[Problem to work on] Pull every line with "aside" from the entries below.

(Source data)
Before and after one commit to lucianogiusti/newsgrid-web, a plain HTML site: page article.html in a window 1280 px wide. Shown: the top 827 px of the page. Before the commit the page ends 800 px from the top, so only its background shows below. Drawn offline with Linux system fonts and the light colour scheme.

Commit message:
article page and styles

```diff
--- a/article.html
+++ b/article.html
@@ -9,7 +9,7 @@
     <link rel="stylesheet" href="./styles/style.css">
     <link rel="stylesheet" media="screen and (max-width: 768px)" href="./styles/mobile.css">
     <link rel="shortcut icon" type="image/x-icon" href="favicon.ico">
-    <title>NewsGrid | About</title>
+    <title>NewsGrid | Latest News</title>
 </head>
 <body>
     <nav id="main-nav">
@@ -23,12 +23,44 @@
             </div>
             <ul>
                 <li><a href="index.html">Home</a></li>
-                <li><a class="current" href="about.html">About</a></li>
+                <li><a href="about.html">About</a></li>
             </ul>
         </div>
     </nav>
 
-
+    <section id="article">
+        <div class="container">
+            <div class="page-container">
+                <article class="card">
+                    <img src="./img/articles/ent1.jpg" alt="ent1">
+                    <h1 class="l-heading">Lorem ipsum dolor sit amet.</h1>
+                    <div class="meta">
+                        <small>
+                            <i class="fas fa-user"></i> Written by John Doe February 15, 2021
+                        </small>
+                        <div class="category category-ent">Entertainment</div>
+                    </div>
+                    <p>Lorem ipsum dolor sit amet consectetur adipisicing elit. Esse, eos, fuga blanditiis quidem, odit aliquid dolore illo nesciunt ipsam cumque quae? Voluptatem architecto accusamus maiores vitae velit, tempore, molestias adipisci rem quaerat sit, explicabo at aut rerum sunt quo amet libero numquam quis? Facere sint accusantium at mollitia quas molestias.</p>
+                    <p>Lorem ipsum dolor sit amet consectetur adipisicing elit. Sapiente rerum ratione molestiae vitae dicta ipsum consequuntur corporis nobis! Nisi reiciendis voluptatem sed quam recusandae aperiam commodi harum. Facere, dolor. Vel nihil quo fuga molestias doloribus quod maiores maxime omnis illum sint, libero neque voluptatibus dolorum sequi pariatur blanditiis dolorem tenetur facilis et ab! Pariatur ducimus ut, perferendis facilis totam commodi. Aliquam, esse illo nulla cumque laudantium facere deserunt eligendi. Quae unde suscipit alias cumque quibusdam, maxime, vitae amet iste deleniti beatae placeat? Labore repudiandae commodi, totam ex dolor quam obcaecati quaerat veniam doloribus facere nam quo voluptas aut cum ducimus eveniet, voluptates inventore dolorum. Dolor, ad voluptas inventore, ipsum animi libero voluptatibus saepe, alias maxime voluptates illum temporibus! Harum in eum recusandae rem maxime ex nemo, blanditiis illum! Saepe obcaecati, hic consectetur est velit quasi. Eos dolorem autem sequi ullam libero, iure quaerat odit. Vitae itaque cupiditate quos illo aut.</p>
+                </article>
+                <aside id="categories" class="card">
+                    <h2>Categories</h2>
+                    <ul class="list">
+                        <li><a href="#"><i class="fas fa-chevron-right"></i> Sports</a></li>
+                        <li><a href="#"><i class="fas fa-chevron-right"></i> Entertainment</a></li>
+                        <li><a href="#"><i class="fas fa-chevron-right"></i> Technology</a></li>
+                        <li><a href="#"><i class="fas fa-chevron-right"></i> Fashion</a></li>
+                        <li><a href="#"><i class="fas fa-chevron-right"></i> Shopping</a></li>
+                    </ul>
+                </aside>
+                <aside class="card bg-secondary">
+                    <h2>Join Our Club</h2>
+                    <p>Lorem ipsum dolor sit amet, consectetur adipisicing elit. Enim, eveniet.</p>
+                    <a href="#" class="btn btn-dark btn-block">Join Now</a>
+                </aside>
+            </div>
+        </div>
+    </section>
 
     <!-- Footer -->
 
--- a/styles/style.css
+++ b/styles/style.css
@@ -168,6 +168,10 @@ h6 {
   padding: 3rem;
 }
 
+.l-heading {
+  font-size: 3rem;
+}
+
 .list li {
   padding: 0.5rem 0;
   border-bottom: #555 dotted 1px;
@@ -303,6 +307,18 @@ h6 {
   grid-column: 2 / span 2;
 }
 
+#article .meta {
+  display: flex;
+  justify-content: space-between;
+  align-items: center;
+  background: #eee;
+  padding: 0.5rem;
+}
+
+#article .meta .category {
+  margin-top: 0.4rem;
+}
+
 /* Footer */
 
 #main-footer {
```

[Finished exercise]
+                <aside id="categories" class="card">
+                </aside>
+                <aside class="card bg-secondary">
+                </aside>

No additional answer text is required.